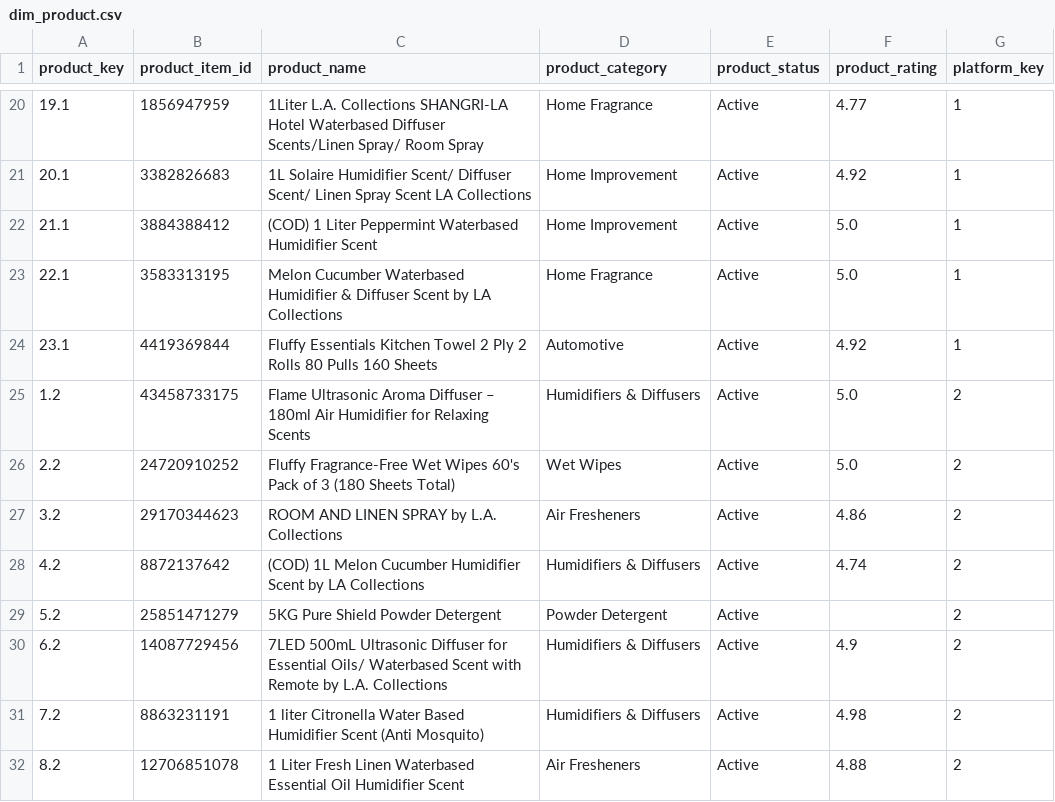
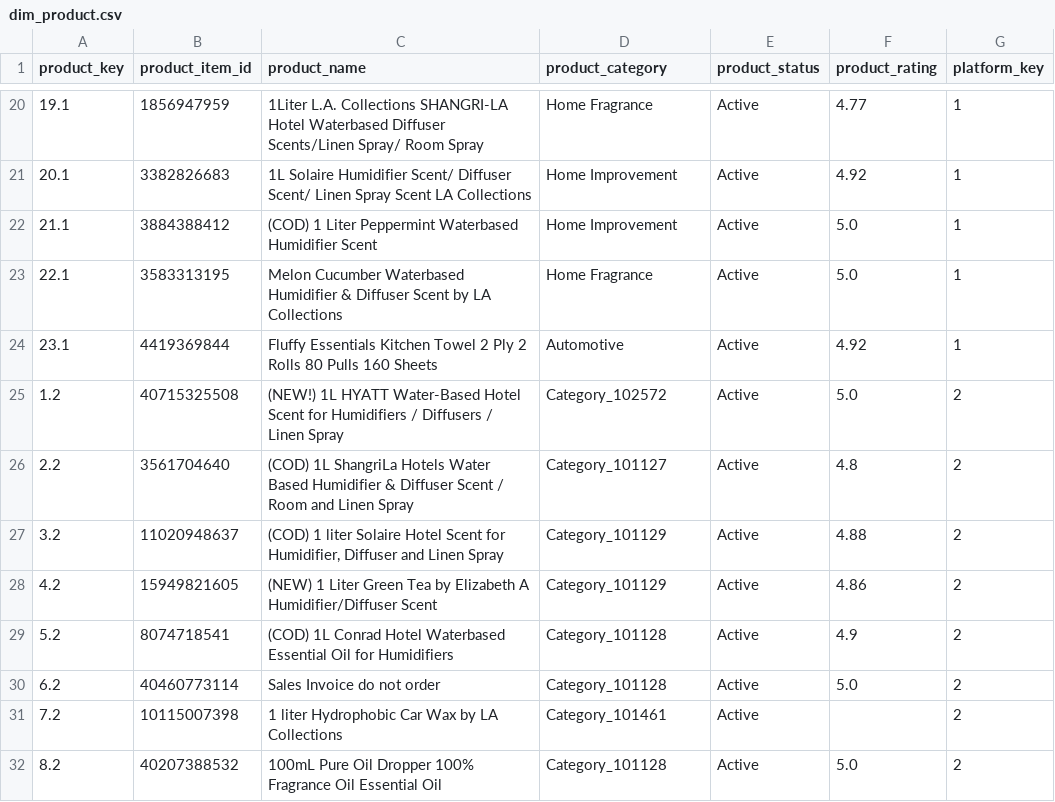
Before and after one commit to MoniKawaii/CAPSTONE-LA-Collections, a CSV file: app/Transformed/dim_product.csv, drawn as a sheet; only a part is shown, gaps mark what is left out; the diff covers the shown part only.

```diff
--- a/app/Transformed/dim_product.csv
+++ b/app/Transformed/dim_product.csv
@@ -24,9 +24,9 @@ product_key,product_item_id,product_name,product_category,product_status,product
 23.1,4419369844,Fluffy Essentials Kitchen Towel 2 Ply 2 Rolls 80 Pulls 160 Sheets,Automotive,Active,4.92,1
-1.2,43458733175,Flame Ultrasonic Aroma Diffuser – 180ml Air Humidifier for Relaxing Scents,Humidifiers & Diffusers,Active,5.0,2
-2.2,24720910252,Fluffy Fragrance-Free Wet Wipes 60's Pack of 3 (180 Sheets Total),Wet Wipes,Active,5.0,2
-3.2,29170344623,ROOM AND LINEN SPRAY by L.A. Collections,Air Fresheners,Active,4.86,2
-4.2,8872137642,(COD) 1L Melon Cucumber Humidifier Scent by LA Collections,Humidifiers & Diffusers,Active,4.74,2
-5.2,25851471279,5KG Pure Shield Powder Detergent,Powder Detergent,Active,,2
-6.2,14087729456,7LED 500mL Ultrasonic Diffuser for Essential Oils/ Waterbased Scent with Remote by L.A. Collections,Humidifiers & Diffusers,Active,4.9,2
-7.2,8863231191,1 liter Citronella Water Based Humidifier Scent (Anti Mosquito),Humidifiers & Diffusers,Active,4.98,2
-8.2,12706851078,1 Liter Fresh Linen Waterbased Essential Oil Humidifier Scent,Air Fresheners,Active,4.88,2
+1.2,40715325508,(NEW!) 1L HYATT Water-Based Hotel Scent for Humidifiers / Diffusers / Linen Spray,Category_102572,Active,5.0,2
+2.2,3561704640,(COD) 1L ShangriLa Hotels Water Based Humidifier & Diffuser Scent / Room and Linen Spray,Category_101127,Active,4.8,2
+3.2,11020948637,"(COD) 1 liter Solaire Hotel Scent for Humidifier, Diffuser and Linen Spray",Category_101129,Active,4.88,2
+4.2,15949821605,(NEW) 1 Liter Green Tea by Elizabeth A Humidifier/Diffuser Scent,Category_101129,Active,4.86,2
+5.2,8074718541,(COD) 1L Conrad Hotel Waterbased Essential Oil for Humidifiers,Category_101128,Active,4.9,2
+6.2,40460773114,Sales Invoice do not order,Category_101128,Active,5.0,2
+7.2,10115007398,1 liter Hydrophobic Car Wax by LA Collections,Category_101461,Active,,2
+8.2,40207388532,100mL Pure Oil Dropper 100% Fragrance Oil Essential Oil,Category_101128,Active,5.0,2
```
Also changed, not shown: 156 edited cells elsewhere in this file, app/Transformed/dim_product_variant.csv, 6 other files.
────────
**Exercise prompt**
Please, without any pictures, retype the records exactly as they appear.

**Written solution**
Before and after one commit to MoniKawaii/CAPSTONE-LA-Collections, a CSV file: app/Transformed/dim_product.csv, drawn as a sheet; only a part is shown, gaps mark what is left out; the diff covers the shown part only.

```diff
--- a/app/Transformed/dim_product.csv
+++ b/app/Transformed/dim_product.csv
@@ -24,9 +24,9 @@ product_key,product_item_id,product_name,product_category,product_status,product
 23.1,4419369844,Fluffy Essentials Kitchen Towel 2 Ply 2 Rolls 80 Pulls 160 Sheets,Automotive,Active,4.92,1
-1.2,43458733175,Flame Ultrasonic Aroma Diffuser – 180ml Air Humidifier for Relaxing Scents,Humidifiers & Diffusers,Active,5.0,2
-2.2,24720910252,Fluffy Fragrance-Free Wet Wipes 60's Pack of 3 (180 Sheets Total),Wet Wipes,Active,5.0,2
-3.2,29170344623,ROOM AND LINEN SPRAY by L.A. Collections,Air Fresheners,Active,4.86,2
-4.2,8872137642,(COD) 1L Melon Cucumber Humidifier Scent by LA Collections,Humidifiers & Diffusers,Active,4.74,2
-5.2,25851471279,5KG Pure Shield Powder Detergent,Powder Detergent,Active,,2
-6.2,14087729456,7LED 500mL Ultrasonic Diffuser for Essential Oils/ Waterbased Scent with Remote by L.A. Collections,Humidifiers & Diffusers,Active,4.9,2
-7.2,8863231191,1 liter Citronella Water Based Humidifier Scent (Anti Mosquito),Humidifiers & Diffusers,Active,4.98,2
-8.2,12706851078,1 Liter Fresh Linen Waterbased Essential Oil Humidifier Scent,Air Fresheners,Active,4.88,2
+1.2,40715325508,(NEW!) 1L HYATT Water-Based Hotel Scent for Humidifiers / Diffusers / Linen Spray,Category_102572,Active,5.0,2
+2.2,3561704640,(COD) 1L ShangriLa Hotels Water Based Humidifier & Diffuser Scent / Room and Linen Spray,Category_101127,Active,4.8,2
+3.2,11020948637,"(COD) 1 liter Solaire Hotel Scent for Humidifier, Diffuser and Linen Spray",Category_101129,Active,4.88,2
+4.2,15949821605,(NEW) 1 Liter Green Tea by Elizabeth A Humidifier/Diffuser Scent,Category_101129,Active,4.86,2
+5.2,8074718541,(COD) 1L Conrad Hotel Waterbased Essential Oil for Humidifiers,Category_101128,Active,4.9,2
+6.2,40460773114,Sales Invoice do not order,Category_101128,Active,5.0,2
+7.2,10115007398,1 liter Hydrophobic Car Wax by LA Collections,Category_101461,Active,,2
+8.2,40207388532,100mL Pure Oil Dropper 100% Fragrance Oil Essential Oil,Category_101128,Active,5.0,2
```
Also changed, not shown: 156 edited cells elsewhere in this file, app/Transformed/dim_product_variant.csv, 6 other files.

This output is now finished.